Summary: We often refer to the offer of salvation as an invitation and it is but it’s also a command.
A summary of the Lord’s ministry John 12: 44-50
Someone in a seminary class once asked the professor, “How many points should a message have?” And he wisely said, “At least one.” And I hope to fulfill the dreams of all my professors this morning because there’s nothing worse than a pointless message.
A couple of weeks ago I said that Jesus had just finished speaking to all the unsaved people in John chapter 12 and the final point of His message was in verses 35 and 36 where He said, “Yet a little while is the light with you. Walk while ye have the light, lest darkness come upon you: for he that walketh in darkness knoweth not whither he goeth.
While ye have the light, believe in the light, that ye may be the children of light.” And here Jesus was letting these people know that the time had come for them to make a decision. And they had to decide, were they going to identify Him and be treated as He would be but in the end reap all the rewards that awaited the faithful or were they going to line up on the other side and be participants in the crucifixion.
And then last week we looked the prophecy from Isaiah and saw a couple of different theological viewpoints and these were the Calvinists and Armenian concepts and we saw that there are some believers who actually think that these Jews had no choice. Personally, I think that’s absurd because if they had no choice in whether or not they would sin then God would have to assume some of the blame for their actions. And we all know how absurd that is because they sinned and they knew they were sinning. What they didn’t know was the end result of their actions and I’m not talking about Jesus death but their own eternal punishment.

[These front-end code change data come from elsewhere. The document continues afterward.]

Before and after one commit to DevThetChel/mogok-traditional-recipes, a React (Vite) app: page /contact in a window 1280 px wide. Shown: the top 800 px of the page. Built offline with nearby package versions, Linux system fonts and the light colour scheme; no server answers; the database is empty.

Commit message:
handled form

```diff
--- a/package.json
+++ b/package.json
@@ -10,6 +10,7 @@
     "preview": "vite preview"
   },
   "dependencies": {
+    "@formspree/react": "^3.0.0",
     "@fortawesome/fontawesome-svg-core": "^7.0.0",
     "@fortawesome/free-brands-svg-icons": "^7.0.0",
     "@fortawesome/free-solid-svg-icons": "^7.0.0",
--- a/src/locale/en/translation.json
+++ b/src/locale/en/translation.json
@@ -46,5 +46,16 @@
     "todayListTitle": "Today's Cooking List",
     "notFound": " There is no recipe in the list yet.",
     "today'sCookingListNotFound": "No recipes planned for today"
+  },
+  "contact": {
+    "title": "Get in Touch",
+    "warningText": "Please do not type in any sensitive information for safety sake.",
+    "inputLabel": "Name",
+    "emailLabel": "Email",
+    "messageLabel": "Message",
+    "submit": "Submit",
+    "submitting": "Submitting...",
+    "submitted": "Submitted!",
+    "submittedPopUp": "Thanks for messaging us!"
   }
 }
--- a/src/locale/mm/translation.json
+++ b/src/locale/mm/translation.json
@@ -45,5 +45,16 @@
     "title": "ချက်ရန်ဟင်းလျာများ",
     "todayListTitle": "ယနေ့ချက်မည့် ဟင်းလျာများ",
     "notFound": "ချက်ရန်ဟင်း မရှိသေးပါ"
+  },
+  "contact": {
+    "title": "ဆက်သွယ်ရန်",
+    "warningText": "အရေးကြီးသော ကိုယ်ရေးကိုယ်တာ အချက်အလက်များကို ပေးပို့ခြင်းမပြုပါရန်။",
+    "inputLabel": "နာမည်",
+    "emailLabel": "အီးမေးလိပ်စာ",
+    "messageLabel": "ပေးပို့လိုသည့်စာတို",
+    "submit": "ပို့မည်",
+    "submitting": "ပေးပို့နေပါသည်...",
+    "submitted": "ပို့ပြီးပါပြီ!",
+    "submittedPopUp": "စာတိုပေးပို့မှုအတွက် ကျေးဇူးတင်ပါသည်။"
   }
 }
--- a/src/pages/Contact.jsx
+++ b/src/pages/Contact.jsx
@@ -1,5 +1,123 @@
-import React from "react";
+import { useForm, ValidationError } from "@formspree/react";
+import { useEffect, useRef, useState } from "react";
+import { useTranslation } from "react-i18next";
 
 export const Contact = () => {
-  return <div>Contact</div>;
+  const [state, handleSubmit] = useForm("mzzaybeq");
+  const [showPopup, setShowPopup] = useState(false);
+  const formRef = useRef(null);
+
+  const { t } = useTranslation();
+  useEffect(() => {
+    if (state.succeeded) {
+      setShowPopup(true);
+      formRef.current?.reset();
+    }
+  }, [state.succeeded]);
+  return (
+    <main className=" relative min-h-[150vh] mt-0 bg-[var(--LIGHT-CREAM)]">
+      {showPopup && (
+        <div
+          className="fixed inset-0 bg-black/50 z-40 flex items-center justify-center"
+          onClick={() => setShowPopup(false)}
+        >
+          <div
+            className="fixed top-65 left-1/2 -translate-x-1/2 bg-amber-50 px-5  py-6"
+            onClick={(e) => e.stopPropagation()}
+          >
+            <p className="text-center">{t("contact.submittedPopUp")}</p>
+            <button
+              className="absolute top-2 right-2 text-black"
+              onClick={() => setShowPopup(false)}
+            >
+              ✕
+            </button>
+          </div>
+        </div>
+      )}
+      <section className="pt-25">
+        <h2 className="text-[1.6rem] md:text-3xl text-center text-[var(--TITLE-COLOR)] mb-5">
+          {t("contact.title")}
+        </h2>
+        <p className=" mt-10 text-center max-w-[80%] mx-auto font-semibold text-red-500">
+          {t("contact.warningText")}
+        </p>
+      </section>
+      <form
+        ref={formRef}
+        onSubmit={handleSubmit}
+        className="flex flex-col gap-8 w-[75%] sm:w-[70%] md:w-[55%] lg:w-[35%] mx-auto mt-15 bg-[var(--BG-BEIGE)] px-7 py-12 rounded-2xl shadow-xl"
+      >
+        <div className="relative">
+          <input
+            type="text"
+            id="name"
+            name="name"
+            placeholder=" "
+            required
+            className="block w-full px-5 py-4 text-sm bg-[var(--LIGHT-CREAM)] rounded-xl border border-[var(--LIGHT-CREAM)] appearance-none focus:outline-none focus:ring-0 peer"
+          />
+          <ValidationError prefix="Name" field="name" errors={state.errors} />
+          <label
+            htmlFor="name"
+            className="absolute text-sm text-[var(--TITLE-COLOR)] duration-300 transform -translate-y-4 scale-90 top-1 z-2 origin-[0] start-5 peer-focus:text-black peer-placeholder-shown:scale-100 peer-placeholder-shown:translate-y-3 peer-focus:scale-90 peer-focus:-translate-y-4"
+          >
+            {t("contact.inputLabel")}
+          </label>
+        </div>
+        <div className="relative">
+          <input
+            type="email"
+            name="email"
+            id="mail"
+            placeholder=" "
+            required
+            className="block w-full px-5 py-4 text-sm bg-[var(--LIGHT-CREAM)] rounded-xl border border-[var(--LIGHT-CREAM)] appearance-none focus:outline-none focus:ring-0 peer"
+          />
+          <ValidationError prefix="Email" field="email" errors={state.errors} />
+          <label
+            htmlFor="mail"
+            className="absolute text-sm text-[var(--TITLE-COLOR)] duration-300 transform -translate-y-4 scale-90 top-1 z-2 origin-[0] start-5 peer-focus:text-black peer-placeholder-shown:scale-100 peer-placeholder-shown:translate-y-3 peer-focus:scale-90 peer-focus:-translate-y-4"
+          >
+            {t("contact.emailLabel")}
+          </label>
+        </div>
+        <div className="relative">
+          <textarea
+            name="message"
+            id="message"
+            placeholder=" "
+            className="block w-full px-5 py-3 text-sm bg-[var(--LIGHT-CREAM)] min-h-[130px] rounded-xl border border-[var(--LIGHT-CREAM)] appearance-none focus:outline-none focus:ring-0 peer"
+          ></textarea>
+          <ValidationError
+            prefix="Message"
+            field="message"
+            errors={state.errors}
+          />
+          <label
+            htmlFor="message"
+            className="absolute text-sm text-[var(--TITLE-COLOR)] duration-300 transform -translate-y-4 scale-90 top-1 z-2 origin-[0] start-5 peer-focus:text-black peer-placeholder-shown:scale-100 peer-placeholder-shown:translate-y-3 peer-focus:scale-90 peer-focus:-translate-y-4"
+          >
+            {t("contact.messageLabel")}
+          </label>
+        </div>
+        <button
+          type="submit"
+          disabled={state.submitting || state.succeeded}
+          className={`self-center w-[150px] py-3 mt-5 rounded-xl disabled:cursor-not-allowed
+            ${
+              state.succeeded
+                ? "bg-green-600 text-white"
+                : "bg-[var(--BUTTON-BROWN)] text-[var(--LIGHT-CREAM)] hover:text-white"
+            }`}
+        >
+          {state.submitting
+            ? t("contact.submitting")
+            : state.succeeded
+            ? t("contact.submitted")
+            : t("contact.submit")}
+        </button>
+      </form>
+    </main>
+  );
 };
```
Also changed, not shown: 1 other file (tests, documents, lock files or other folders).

Now, when He was talking about this crowd Jesus used a unique phrase when He said, ‘He that walks in darkness doesn’t know where he’s going.’ It’s like He’s saying that these people are headed in the wrong direction and they don’t even know where they’re going. And we see that today because non-Christians talk about the afterlife like it’s going to be something that’s organized around their wants and desires.
I’ve heard unsaved people describing heaven like it’s going to be one big party they’re all looking forward to, where all their friends and family will be gathered together enjoying themselves for all of eternity. And there are others who have portrayed heaven like it’s going to be a big rock festival with all the great musicians of the ages jamming together. You know people like Mick Jagger, Jimmy Hendricks, Beethoven and all the rest. And there are others who see heaven as a field of flowers with classical music playing in the background and a few have even pictured heaven as a place of total immorality. And their heaven doesn’t have Jesus, angels, the holy city or anything else the Bible describes. You see, their concept of heaven is simply a reflection of their sinful desires.
And that’s why Jesus says, “He that walks in darkness doesn’t know where he’s going.” So, the question is, where is he going? Simply put, he’s going to hell. And Mark 9 describes hell as a place, “Where the worm dieth not and the fire is not quenched.” And this is a picture of a stinking, smoldering garbage dump and then Luke 16 also tells us it’s a place of eternal suffering where we see the story of the rich man crying out for a drop of water to be placed on his tongue and then burdened for his family because they’re all headed for the same place.
And then we’re going to see Jesus spend the next four chapters with His disciples both teaching them and preparing them for what was about to happen and by this I mean His arrest, torture, crucifixion, death and resurrection as well as their subsequent ministries. And yet, here we find Jesus speaking one more time and we wonder, what’s going on? I thought He was finished with this crowd.
And to understand this passage you have to go right back to the purpose John has in writing. Remember, he’s writing this book somewhere around the close of the first century and most if not all of the other disciples are dead. And no doubt John has copies of the gospels of Matthew, Mark and Luke and he wants to share not only what they left out but he wants to do so in such a way that his message would be acceptable and understandable to both the Jews and gentiles alike.
And so we say Matthew was a Jew writing to the Jews, Mark was writing to the Romans, Luke wrote to all the gentiles in general and John was written to everyone. So, remember this book wasn’t written to a specific group and neither was it meant to give an entire account of Jesus life and ministry but John is using just eight different miracles and interspersing specific teachings and claims that Jesus made to show his audience that Jesus was the Christ, the Son of God.